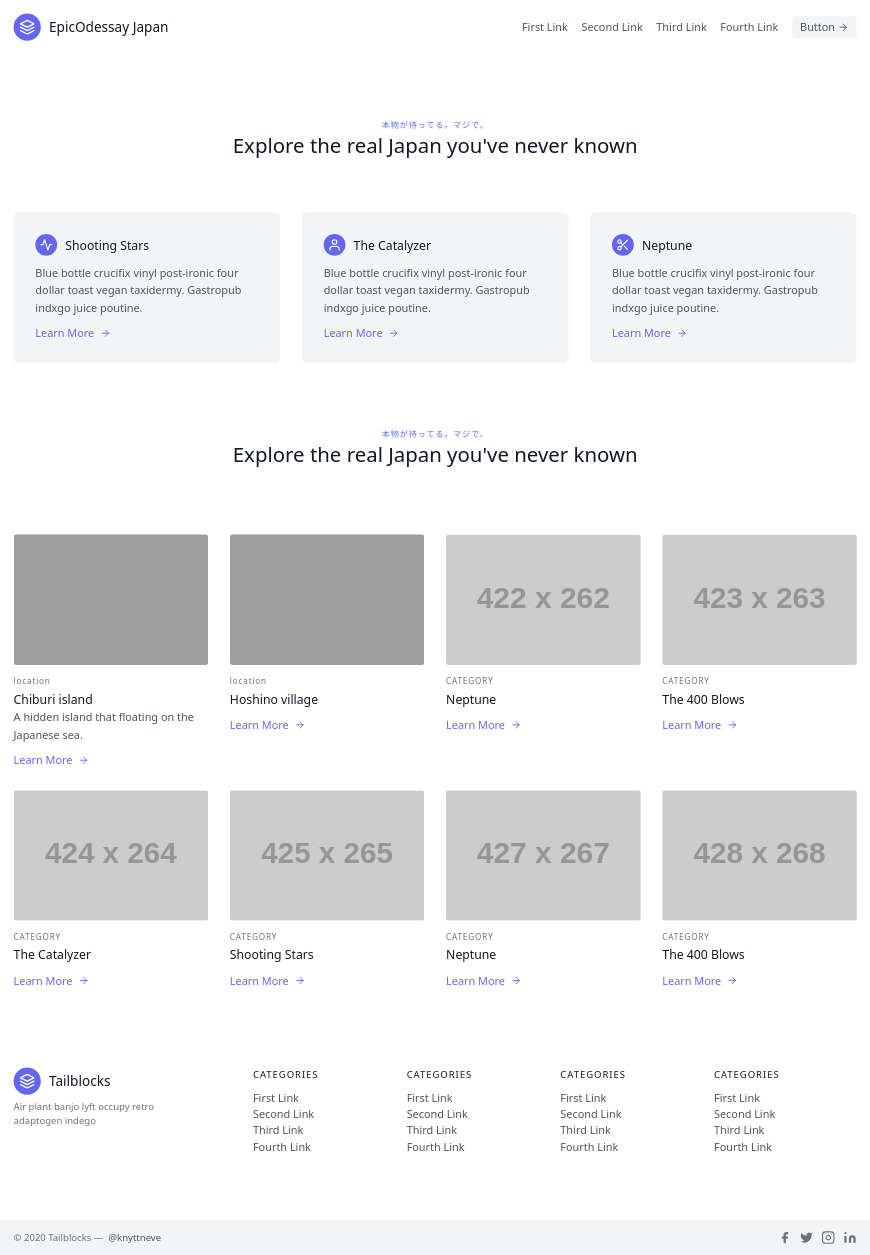
Repository: KoheiUnoki/environment
Page: http://localhost/first
The author's editor kept a record of every edit. The page is drawn from the files as they stood at one moment, then again after the next edit.
The browser window is 1280 px wide. The pictures show the whole page, at 68% of full size.
Pictures or frames that could not be fetched are drawn as grey boxes. The page is served by the project's Laravel application, run on PHP 8.4 with Laravel 10.

Above is the page before.

After the next edit:
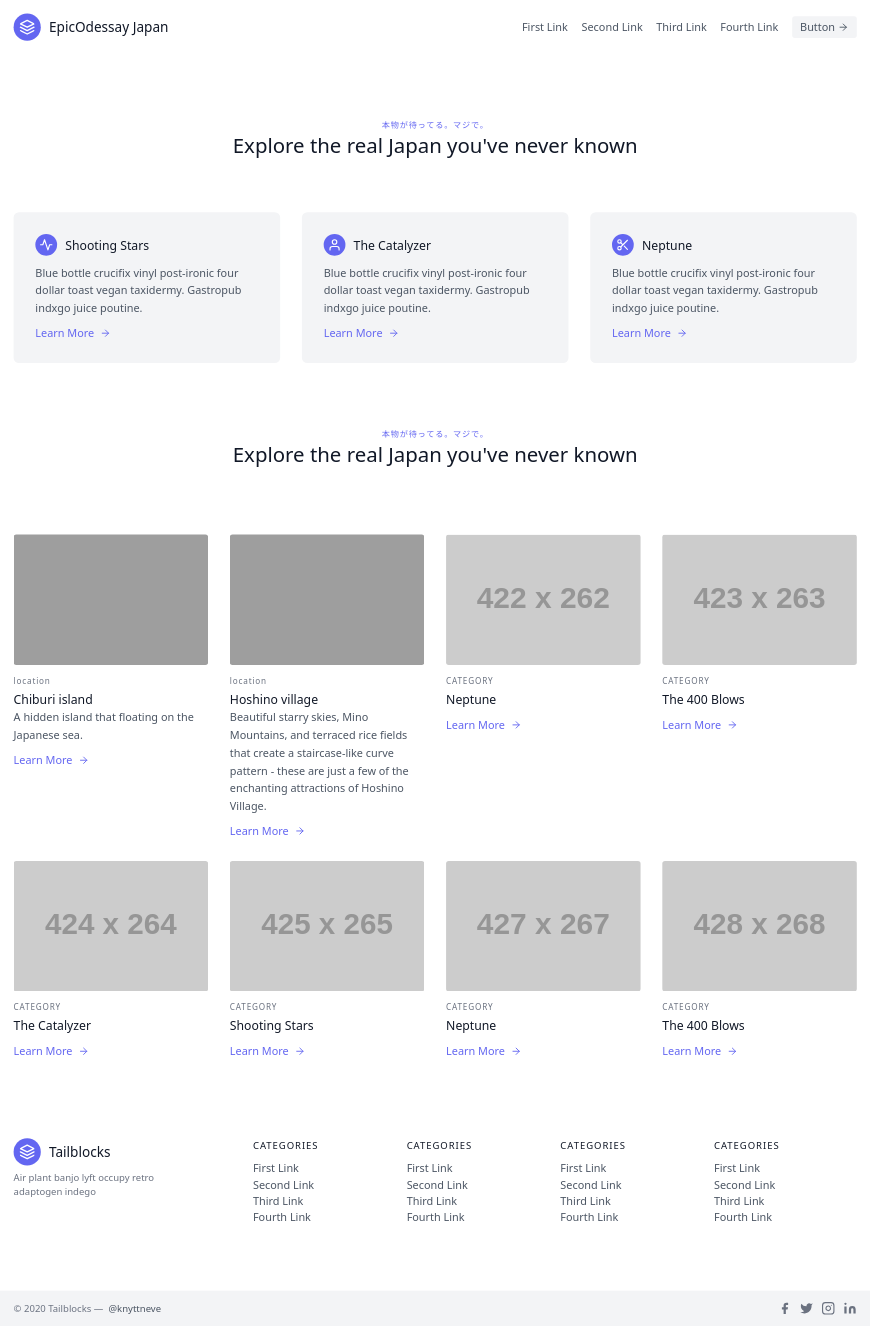
The edit:
--- a/cms/resources/views/firstPage.blade.php
+++ b/cms/resources/views/firstPage.blade.php
@@ -287,6 +287,9 @@
                 Hoshino village
               </h2>
               <div class="flex-grow">
+                <p class="leading-relaxed text-base">
+                  Beautiful starry skies, Mino Mountains, and terraced rice fields that create a staircase-like curve pattern - these are just a few of the enchanting attractions of Hoshino Village.
+                </p>
                 <a class="mt-3 text-indigo-500 inline-flex items-center"
                   >Learn More
                   <svg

════

■ Assignment
What is needed is an exact retyping of the lines from the start of the data through the line with "The browser window", with both end lines kept and every picture left out.

■ Answer area
Repository: KoheiUnoki/environment
Page: http://localhost/first
The author's editor kept a record of every edit. The page is drawn from the files as they stood at one moment, then again after the next edit.
The browser window is 1280 px wide. The pictures show the whole page, at 68% of full size.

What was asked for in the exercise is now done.